Known primarily for her picturesque scenes of the San Pedro waterfront, the Mexican quarter of Los Angeles, and San Francisco’s Chinatown, Loren Roberta Barton studied with William L. Judson (1842-1928) at the University of Southern California and with Rex Slinkard (1887-1918) at the Art Students League of Los Angeles. In 1920 she had her first solo exhibition at the Los Angeles Museum and later in the decade began winning awards throughout the country. At that time she was the only Los Angeles member of the National Association of Women Painters and Sculptors. Until 1930 Barton was primarily involved with printmaking, although she had first experimented with oil painting around 1915 and with watercolor in 1920.

Throughout her career she painted genre scenes, landscapes, figure studies, and occasionally portraits.

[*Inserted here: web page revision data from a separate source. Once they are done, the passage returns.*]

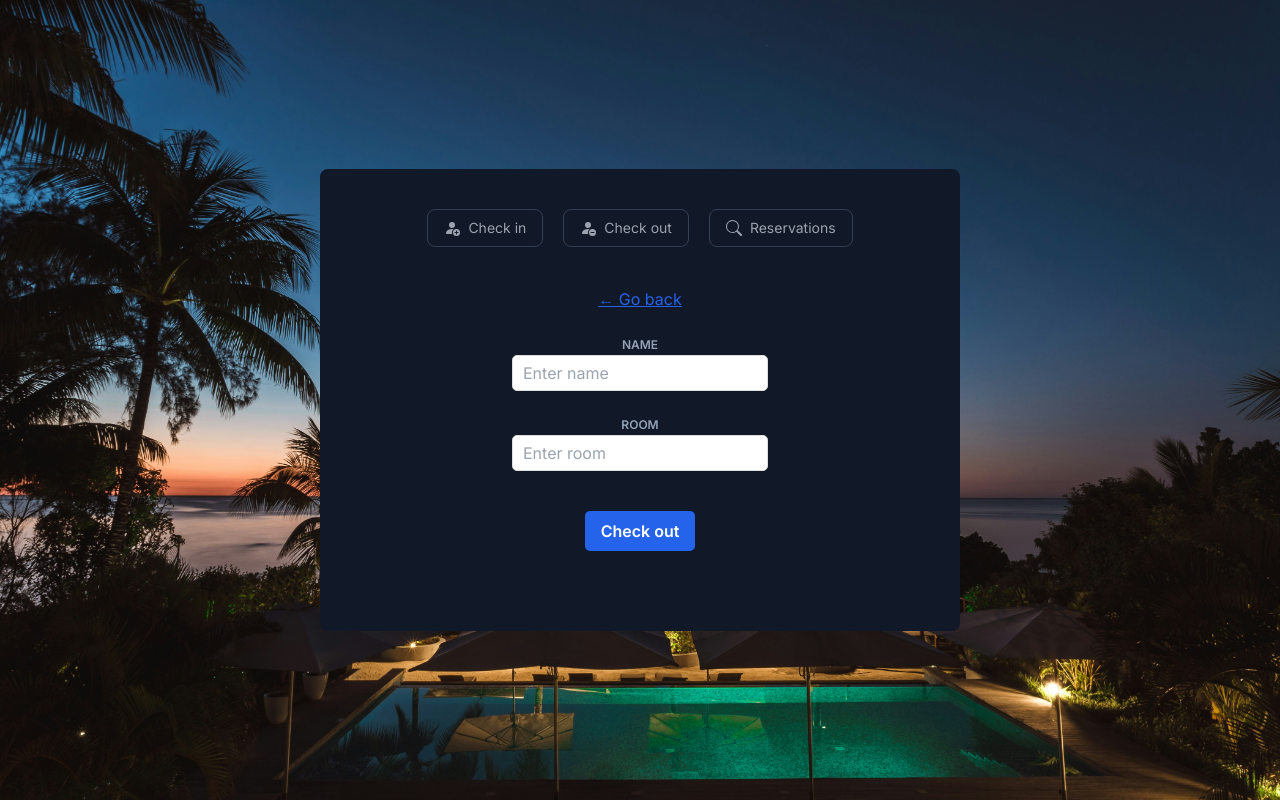
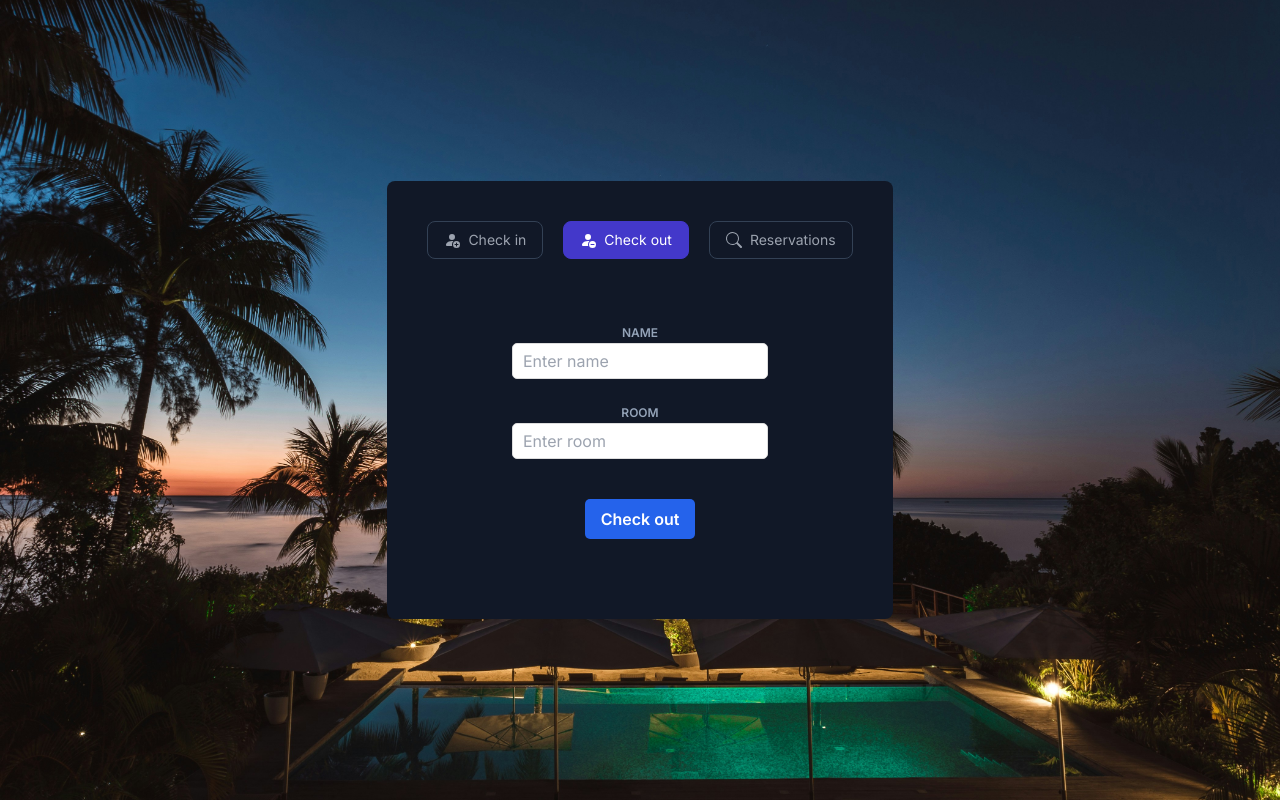
Before and after one commit to jabberdoey/hotel-reservations-frontend, a Next.js app: page /check-out in a window 1280 px wide. Built offline with nearby package versions, Linux system fonts and the light colour scheme.

Commit message:
feat: style homepage

```diff
--- a/app/check-in/page.tsx
+++ b/app/check-in/page.tsx
@@ -18,14 +18,8 @@ export default async function Page() {
   }
 
   return (
-    <div className="container mx-auto p-10">
+    <div className="container mx-auto mt-10">
       <div className="flex flex-col items-center justify-center">
-        <a
-          href="/"
-          className="text-blue-600 underline hover:text-blue-800"
-        >
-          &larr; Go back
-        </a>
         <CheckIn
           reservations={reservations}
           onFormSubmit={handleOnFormSubmit}
--- a/app/check-out/page.tsx
+++ b/app/check-out/page.tsx
@@ -15,12 +15,6 @@ export default async function Page() {
   return (
     <div className="container mx-auto p-10">
       <div className="flex flex-col items-center justify-center">
-        <a
-          href="/"
-          className="text-blue-600 underline hover:text-blue-800"
-        >
-          &larr; Go back
-        </a>
         <CheckOut
           onFormSubmit={handleOnFormSubmit}
         />
--- a/app/layout.tsx
+++ b/app/layout.tsx
@@ -1,9 +1,7 @@
 import type { Metadata } from "next";
 import { Inter } from "next/font/google";
-import CheckIn from "@/components/icons/check-in";
-import CheckOut from "@/components/icons/check-out";
-import Search from "@/components/icons/search";
 import clsx from "clsx";
+import Layout from "@/components/layout/layout";
 import "./globals.css";
 
 const inter = Inter({ subsets: ["latin"] });
@@ -18,51 +16,15 @@ export default function RootLayout({
 }: Readonly<{
   children: React.ReactNode;
 }>) {
-  const links = [
-    {
-      url: "/check-in",
-      component: <CheckIn />,
-      label: "Check in",
-    },
-    {
-      url: "/check-out",
-      component: <CheckOut />,
-      label: "Check out",
-    },
-    {
-      url: "/view-reservations",
-      component: <Search />,
-      label: "Reservations",
-    },
-  ];
-
   return (
     <html lang="en">
       <body className={clsx(
         "bg-black",
         inter.className,
       )}>
-        <div className="flex flex-row w-screen h-screen bg-[url('/background.jpg')] bg-center bg-cover">
-          <div className="container m-auto text-center bg-gray-900 p-10 rounded-lg w-1/2">
-            <div>
-              <ul className="flex flex-row gap-5 items-center justify-center">
-                {links.map((link, index) => (
-                  <li key={index}>
-                    <a
-                        href={link.url}
-                        className="flex flex-row items-center justify-center border border-slate-700 py-2 px-4 gap-2 rounded-lg text-gray-400 text-sm hover:bg-gray-700 hover:text-white"
-                    >
-                      {link.component}
-                      {" "}
-                      {link.label}
-                    </a>
-                  </li>
-                ))}
-              </ul>
-            </div>
-            {children}
-          </div>
-        </div>
+        <Layout>
+          {children}
+        </Layout>
       </body>
     </html>
   );
--- a/app/view-reservations/page.tsx
+++ b/app/view-reservations/page.tsx
@@ -9,12 +9,6 @@ export default async function Page() {
   return (
     <div className="container mx-auto p-10">
       <div className="flex flex-col items-center justify-center">
-        <a
-          href="/"
-          className="text-blue-600 underline hover:text-blue-800"
-        >
-          &larr; Go back
-        </a>
         <ViewReservations
           reservations={reservations}
         />
--- a/components/check-in/check-in.tsx
+++ b/components/check-in/check-in.tsx
@@ -83,16 +83,24 @@ export default function CheckIn({
         setConfirmation(data.confirmation);
         setAssignedRoom(data.room);
       }}>
-        <div className="my-5">
-          <label className="text-xs uppercase font-semibold text-slate-400">Available rooms:</label>
-          <p className="font-semibold">{availableRooms.length}</p>
+        <div className="grid grid-rows-2 grid-flow-col gap-5">
+          <div>
+            <label className="text-xs uppercase font-semibold text-slate-400">Check in</label>
+            <div className="date-picker">
+              <DatePicker
+                className="text-center"
+                selected={checkInDate}
+                onChange={(date) => setCheckInDate(date)}
+                minDate={today}
+              />
             </div>
-        <div className="my-5">
+          </div>
+          <div>
             <label className="text-xs uppercase font-semibold text-slate-400">Name</label>
             <div>
               <input
                 required
-              className="border border-[#ddd] px-[10px] py-[5px] rounded-[5px] text-black"
+                className="text-center border border-[#ddd] px-[10px] py-[5px] rounded-[5px] text-black"
                 type="text"
                 placeholder="Enter name"
                 value={name}
@@ -100,31 +108,35 @@ export default function CheckIn({
               />
             </div>
           </div>
-        <div className="my-5">
-          <label className="text-xs uppercase font-semibold text-slate-400">Check in</label>
-          <div className="date-picker">
-            <DatePicker
-              selected={checkInDate}
-              onChange={(date) => setCheckInDate(date)}
-              minDate={today}
-            />
-          </div>
-        </div>
-        <div className="my-5">
+          <div>
             <label className="text-xs uppercase font-semibold text-slate-400">Check out</label>
             <div className="date-picker">
               <DatePicker
+                className="text-center"
                 selected={checkOutDate}
                 onChange={(date) => setCheckOutDate(date)}
                 minDate={tomorrow}
               />
             </div>
           </div>
-        <div className="mt-10">
-          <button className="font-semibold bg-blue-600 text-white px-4 py-2 rounded-[5px] hover:bg-blue-900">
+          <div>
+            <label className="text-xs uppercase font-semibold text-slate-400">Rooms</label>
+            <div>
+              <input
+                required
+                className="text-center bg-gray-300 border border-gray-300 px-[10px] py-[5px] rounded-[5px] text-black"
+                type="text"
+                disabled
+                value={availableRooms.length}
+              />
+            </div>
+          </div>
+        </div>
+        <button
+          className="mt-10 font-semibold flex w-full justify-center text-center py-2 px-4 gap-2 rounded-[5px] text-sm bg-indigo-700 text-white hover:bg-indigo-500"
+        >
           Check in
         </button>
-        </div>
       </form>
     </div>
   );
--- /dev/null
+++ b/components/layout/layout.tsx
@@ -0,0 +1,62 @@
+"use client";
+
+import CheckIn from "@/components/icons/check-in";
+import CheckOut from "@/components/icons/check-out";
+import Search from "@/components/icons/search";
+import { usePathname } from "next/navigation";
+import clsx from "clsx";
+
+export default function Layout({
+  children,
+}: Readonly<{
+  children: React.ReactNode;
+}>) {
+  const pathname = usePathname();
+
+  const links = [
+    {
+      url: "/check-in",
+      component: <CheckIn />,
+      label: "Check in",
+    },
+    {
+      url: "/check-out",
+      component: <CheckOut />,
+      label: "Check out",
+    },
+    {
+      url: "/view-reservations",
+      component: <Search />,
+      label: "Reservations",
+    },
+  ];
+
+  return (
+    <div className="flex flex-row w-screen h-screen bg-[url('/background.jpg')] bg-center bg-cover">
+      <div className="container m-auto text-center bg-gray-900 p-10 rounded-lg w-auto">
+        <div>
+          <ul className="flex flex-row gap-5 items-center justify-center">
+            {links.map((link, index) => (
+              <li key={index}>
+                <a
+                  href={link.url}
+                  className={clsx(
+                    "flex flex-row items-center justify-center py-2 px-4 gap-2 rounded-lg text-sm",
+                    pathname === link.url
+                      ? "border border-indigo-700 bg-indigo-700 text-white"
+                      : "text-gray-400 border border-slate-700 hover:bg-gray-700 hover:border-gray-700 hover:text-white",
+                  )}
+                >
+                  {link.component}
+                  {" "}
+                  {link.label}
+                </a>
+              </li>
+            ))}
+          </ul>
+        </div>
+        {children}
+      </div>
+    </div>
+  );
+}
```
Lines whose indentation alone changed are shown as unchanged.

From 1929 until the mid-1930s Barton lived in Europe, spending much of her time in Italy, where she married Perez Babcock in 1930. During this period she received commissions to illustrate books from New York publishers. After her return to Los Angeles she exhibited regularly in the California Water Color Society annuals and in 1944 began a sevenyear association with Chouinard Art Institute, where she taught watercolor painting. She remained in Southern California for the rest of her life, marrying Russell Miller in 1951, and continued to paint and make prints.

Arthur Millier, "Our Artists in Person, no. 20: Loren Barton," Los Angeles Times, November 30, 1930, pt. 3, pp. 15, 18 § Who’s Who in American Art, 1947, s.v. "Barton, Loren" § Moure 1975, pp. 9, 30, with bibliography § Moure with Smith 1975, pp. 13-14, with bibliography § Laguna 1979, pp. 22-23, with bibliography.